There was enough daylight left after dinner to get my antenna chore done. I lowered the one end of the 88' EDZ and placed the W3EDP at that spot on the mast. I will lower the other end of the EDZ over the weekend if the weather is decent, but so far the forecast is for rain. Until then, I neatly balled up the wire and it is resting in a crook where a low branch meets the maple's trunk.
That it's winter and there are no leaves in the surrounding vegetation made the task a lot easier. As posted previously, I had expected the ice layer to be a big problem. It wasn't. What was more of a problem were the spots where there's no grass. That soil is now mud, and it was more slippery than the ice! Twice, I planted a foot and felt it start to slide, like it had a mind of its own. I thought that I was going to end up like a cheerleader doing a split.
And it's a very good thing that I quickly regained my balance, because if I ended up like the young lady in the photo, I'd probably be typing this from the hospital.
The final test was to try it on the air. The KX3 was able to tune it on all bands without incident, and the first QSO was on 40 Meters with VY2BM on Prince Edward Island. A few hours later, I nabbed Tom KV2X in NY, who was one of the 80 Meters Foxes.
Currently, the W3EDP is anchored near a peak on the side of our house - at about the 20' level. From there it heads on out to our maple in the back yard, where I have an insulator hanging at the 30' level. The wire goes through the insulator and makes about a 30 degree bend towards the mast at the other corner of the back yard. It is tied off at the 25' level.

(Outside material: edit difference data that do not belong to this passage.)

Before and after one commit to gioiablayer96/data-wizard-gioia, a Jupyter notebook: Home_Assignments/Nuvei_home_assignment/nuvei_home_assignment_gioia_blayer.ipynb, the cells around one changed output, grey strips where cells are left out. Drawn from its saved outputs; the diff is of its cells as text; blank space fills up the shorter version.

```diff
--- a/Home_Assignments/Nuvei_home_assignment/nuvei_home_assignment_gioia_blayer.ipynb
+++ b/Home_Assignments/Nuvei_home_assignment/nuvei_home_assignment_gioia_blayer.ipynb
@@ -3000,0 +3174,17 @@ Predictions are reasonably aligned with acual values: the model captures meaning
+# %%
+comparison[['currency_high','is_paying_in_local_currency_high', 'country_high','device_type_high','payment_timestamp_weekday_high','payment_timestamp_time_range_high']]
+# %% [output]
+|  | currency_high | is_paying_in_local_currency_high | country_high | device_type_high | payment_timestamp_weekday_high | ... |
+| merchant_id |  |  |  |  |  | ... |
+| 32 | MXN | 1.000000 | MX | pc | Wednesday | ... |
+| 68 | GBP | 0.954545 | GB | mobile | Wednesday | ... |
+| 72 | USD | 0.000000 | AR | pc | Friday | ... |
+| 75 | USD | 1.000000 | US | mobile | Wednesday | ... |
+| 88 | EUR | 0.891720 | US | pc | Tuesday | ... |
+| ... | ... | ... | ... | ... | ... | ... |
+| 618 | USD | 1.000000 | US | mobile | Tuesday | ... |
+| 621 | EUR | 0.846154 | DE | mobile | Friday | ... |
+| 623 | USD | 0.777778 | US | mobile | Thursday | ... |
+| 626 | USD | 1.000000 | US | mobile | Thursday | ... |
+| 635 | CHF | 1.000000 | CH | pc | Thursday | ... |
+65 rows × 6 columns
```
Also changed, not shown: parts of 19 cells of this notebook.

In a few weeks, when it's a bit drier and before the leaves begin to show, I hope to get that insulator up another 10 feet or so. My W3EDP will end up in an Inverted Vee type fashion going from 20' to 40' (hopefully) to 25'. Not your standard configuration, but we do what we can to make big antennas fit in very small suburban lots.
It would be nice to be somewhere with lots of spacious property so that I can have a real antenna farm instead of an antenna flower box. Wishes are cheap though, and if I had a nickle for every time I've made a wish, I'd be a millionaire by now. The better thing to do is just be satisfied with what I have, which is a lot more than a lot of folks.
72 de Larry W2LJ
QRP - When you care to send the very least!